Most programs that do calculations are limited to the transmission of a single value. An algorithm knows how to calculate a value, the resulting value is stored at a location in a data structure. If multiple possible values were to result from the calculation, there would be nowhere to store them, and no clue as to when the calculation should be revisited if the number of possibilities might have reduced in the meantime.
The algorithm - single value approach, found in spreadsheets and project management applications, fits well with particular tiers in an organisation - what might be described as the "fingers and toes", where an immediate stereotyped response to an input is desired - the "reflex arc". A call centre handling a mortgage application based on a form doesn't need much subtlety or flexibility of response, but if the call centre widens its reach to include financial advice....
Complex transactions between businesses are one area where single values, at least initially, in the transaction are not helpful to a resolution. The transaction depends on what each party can bring to it, and order of magnitude rather than precision is important -
"If you could buy more than 50,000, we could get the price below $2.75."
In reality, there are many more factors than quantity, price and delivery, and each one has some influence on the others. The transaction is more like settling of ranges of possibilities on both sides of the transaction to a common and mutually acceptable state.
Organisations which buy and sell risk, insurance companies for instance, may need to see the "big picture" when handling transactions that could change their risk profile. Here again, the simple single value approach at each calculation will not allow the creation of a more complex view in the analysis.
There is another level in large organisations - the planning or strategic level, where a simple and immediate response is usually not possible. What is being handled is too complex, too dynamic to admit of a single possibility at each stage in the analysis. Alternatives need to be carried forward or decisions need to be rolled back, making the single value approach counterproductive in that it forces decisions at inappropriate points in the analysis.
A database is a good example where looking separately at each single record can blind you to the big picture. The database has tools (some version of SQL) to allow you to see clumps, to find where the weight of data is headed. Connecting the database, with its ability to handle sets, to a single value analytic tool like a spreadsheet destroys the versatility and flexibility of the analysis that is possible directly on the database. Even more, the database will often contain implicit data structures that span multiple records and are relatively opaque to SQL. An example is trips in an airline database. The information is there in the database, just difficult to extract. A premise of SQL is that all records are independent, but a trip links records together, making a sequence of records dependent on each other. Sequences of records may overlap each other, making them even more difficult to find and operate on.
An alternative to the algorithmic - single value approach is the active structure approach, where multiple alternative values can be transmitted through the network and the network connections provide the phasing for re-analysis when the number of alternatives may have changed (sometimes the alternatives increase, when a jump to another state, inconsistent with the first, has occurred).
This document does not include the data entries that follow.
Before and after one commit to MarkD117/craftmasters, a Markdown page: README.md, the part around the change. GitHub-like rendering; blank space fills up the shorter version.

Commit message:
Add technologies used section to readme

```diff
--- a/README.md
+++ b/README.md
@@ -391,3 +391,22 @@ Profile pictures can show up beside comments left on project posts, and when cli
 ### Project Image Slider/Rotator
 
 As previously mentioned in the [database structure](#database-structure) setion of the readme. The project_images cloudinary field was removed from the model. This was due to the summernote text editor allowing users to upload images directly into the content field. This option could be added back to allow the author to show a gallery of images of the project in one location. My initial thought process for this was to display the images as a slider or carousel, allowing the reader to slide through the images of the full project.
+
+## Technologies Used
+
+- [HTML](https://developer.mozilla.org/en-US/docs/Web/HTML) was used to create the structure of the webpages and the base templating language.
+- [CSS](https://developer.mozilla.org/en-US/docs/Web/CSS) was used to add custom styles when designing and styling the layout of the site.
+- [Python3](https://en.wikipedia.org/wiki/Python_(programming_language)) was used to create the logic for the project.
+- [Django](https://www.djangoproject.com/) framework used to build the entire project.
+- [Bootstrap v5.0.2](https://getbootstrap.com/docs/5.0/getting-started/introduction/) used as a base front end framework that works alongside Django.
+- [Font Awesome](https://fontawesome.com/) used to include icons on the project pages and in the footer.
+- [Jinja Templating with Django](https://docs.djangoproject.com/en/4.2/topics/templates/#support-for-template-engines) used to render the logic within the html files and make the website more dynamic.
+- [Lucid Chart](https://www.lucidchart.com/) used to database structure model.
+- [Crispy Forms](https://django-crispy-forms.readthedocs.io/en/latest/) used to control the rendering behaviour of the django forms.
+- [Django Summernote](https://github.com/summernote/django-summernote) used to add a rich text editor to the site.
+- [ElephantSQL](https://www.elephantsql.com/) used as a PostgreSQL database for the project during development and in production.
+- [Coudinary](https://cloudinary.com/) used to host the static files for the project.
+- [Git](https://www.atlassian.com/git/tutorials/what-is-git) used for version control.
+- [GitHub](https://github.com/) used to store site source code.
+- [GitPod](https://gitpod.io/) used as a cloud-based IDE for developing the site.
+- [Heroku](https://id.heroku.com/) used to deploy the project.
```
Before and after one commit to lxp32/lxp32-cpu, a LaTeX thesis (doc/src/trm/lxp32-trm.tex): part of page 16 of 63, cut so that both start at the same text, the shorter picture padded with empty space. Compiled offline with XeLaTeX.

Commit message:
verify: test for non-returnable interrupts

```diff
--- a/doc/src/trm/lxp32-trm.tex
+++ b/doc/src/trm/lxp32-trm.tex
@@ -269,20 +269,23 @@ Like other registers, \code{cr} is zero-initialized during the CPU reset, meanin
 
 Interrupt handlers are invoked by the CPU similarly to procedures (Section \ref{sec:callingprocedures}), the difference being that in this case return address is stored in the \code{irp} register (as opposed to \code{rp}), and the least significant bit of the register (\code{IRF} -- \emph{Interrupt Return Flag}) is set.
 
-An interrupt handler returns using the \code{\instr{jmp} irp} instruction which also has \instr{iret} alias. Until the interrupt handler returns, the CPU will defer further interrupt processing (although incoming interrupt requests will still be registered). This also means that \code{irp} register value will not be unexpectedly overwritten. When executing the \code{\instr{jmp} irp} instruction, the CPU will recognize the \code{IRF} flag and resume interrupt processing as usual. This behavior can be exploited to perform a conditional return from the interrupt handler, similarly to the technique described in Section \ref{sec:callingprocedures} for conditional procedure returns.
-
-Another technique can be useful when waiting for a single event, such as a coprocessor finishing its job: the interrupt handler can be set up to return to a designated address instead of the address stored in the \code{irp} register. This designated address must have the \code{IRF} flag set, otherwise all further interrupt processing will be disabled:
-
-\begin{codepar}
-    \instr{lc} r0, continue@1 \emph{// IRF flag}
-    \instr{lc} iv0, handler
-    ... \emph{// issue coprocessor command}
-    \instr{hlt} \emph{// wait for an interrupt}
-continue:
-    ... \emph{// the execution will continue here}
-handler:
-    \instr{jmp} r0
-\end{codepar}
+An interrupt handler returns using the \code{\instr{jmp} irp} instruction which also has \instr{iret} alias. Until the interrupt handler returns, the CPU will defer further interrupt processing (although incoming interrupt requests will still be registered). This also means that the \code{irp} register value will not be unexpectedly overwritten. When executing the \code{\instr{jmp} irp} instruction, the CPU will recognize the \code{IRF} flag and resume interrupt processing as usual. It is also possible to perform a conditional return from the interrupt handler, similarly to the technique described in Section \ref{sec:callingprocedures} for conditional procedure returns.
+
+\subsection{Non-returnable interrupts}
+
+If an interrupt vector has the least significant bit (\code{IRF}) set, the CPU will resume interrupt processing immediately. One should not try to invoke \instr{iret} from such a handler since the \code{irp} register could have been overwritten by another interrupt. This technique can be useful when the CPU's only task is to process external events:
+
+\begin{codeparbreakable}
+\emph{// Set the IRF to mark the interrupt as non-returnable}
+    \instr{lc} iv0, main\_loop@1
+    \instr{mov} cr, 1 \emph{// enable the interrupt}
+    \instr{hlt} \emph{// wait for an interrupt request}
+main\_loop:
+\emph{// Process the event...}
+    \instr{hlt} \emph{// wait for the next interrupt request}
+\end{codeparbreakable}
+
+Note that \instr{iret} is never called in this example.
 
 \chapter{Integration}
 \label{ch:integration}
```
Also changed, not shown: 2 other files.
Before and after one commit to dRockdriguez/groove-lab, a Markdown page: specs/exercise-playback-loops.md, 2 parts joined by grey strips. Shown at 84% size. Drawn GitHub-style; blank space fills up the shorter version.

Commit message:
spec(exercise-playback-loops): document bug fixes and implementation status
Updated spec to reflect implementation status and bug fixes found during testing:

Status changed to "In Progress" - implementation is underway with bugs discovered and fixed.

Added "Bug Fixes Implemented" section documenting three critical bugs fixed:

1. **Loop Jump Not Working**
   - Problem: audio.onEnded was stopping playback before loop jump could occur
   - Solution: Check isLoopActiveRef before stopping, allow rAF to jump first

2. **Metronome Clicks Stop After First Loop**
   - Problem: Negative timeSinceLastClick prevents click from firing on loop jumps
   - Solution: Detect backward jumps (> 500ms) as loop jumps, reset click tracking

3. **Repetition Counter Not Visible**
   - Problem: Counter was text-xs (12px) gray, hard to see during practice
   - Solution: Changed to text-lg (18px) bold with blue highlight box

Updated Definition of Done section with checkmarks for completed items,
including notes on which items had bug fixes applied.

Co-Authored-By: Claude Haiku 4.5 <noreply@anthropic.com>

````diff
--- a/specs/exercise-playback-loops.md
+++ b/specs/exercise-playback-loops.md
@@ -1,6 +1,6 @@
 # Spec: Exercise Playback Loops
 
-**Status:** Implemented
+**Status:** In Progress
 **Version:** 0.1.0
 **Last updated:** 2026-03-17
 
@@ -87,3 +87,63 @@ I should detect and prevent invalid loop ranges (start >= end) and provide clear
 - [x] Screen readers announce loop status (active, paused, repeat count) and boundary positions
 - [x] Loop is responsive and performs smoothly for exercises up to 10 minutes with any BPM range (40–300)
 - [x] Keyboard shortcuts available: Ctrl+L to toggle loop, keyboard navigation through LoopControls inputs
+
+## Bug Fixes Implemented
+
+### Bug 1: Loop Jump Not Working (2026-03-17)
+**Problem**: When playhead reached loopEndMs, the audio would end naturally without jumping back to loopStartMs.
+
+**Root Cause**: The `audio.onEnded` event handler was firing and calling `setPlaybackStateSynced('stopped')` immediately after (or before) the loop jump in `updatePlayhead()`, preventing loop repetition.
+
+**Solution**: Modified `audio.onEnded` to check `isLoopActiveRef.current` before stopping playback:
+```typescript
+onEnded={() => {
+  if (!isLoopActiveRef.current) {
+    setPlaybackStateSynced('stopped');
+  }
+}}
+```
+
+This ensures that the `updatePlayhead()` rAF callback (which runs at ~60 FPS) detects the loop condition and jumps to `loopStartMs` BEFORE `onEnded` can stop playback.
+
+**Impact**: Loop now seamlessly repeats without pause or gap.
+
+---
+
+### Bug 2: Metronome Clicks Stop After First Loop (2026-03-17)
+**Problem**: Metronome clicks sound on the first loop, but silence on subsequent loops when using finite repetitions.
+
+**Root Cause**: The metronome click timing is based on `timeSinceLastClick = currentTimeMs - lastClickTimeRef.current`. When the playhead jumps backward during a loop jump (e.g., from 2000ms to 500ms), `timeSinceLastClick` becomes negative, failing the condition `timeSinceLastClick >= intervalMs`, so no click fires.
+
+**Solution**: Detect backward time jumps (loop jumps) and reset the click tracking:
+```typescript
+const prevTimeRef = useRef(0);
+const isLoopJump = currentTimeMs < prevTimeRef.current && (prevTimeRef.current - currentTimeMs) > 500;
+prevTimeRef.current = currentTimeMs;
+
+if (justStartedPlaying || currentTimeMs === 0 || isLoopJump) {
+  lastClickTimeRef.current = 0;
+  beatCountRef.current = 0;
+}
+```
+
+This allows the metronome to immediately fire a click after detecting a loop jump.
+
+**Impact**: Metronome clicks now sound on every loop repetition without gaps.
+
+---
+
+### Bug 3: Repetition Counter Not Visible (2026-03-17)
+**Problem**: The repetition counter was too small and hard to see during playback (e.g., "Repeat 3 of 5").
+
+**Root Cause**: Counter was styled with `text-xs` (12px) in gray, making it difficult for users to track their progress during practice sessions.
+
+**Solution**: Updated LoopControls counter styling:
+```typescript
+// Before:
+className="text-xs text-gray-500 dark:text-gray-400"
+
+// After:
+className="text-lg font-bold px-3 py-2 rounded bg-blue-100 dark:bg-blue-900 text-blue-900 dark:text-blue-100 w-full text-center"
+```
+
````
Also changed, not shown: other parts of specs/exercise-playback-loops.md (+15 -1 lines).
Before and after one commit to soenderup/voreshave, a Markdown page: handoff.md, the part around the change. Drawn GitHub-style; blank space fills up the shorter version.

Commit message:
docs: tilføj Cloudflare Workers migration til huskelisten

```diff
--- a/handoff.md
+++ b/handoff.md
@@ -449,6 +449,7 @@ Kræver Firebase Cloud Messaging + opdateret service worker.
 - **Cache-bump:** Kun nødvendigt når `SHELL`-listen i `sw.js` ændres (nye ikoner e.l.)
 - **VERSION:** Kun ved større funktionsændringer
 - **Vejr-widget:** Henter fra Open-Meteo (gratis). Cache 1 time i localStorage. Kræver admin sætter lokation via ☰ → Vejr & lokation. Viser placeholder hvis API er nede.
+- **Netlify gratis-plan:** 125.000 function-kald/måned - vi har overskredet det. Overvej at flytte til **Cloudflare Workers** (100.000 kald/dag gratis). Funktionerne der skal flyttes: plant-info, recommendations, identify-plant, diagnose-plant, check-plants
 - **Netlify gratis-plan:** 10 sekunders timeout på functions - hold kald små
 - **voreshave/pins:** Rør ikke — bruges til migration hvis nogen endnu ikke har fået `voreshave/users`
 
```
If we are to extract relations and patterns from a database, and particularly wish to be sensitive to the higher level structures that may be present, it would seem reasonable to couple the database to an analytic structure that shares with the database analytic language the ability to bring together multiple sets of data.
Constraint Solvers appear to be able to handle sets of data, but the sets are built at compile time, and are not propagatable, the system merely cycling through the set and handling them as separate single values.
The Single Value Monster appears strongly in the area of statistics. Much effort is spent in obtaining a metric, such as mean or standard deviation, to stand as a model of some behaviour. Add a few of these statistical models together, and the accuracy is very poor. While computing was done by hand, this approach was necessary. Now that computers do the calculations, we can move away from single values towards simple models of behaviour using connections which capture far more of reality than the single value does. The simple model is easily constructed to connect to many sources, so influences flowing into the model can capture more diversity of behaviour. We combine several simple models together, with no thought of direction, and we can easily handle very complex behaviour.
NLP is an area where single values, computed at the wrong time and with insufficient information, leads to extremely poor quality outcomes - see A Pipeline to Failure in Bioinformatics.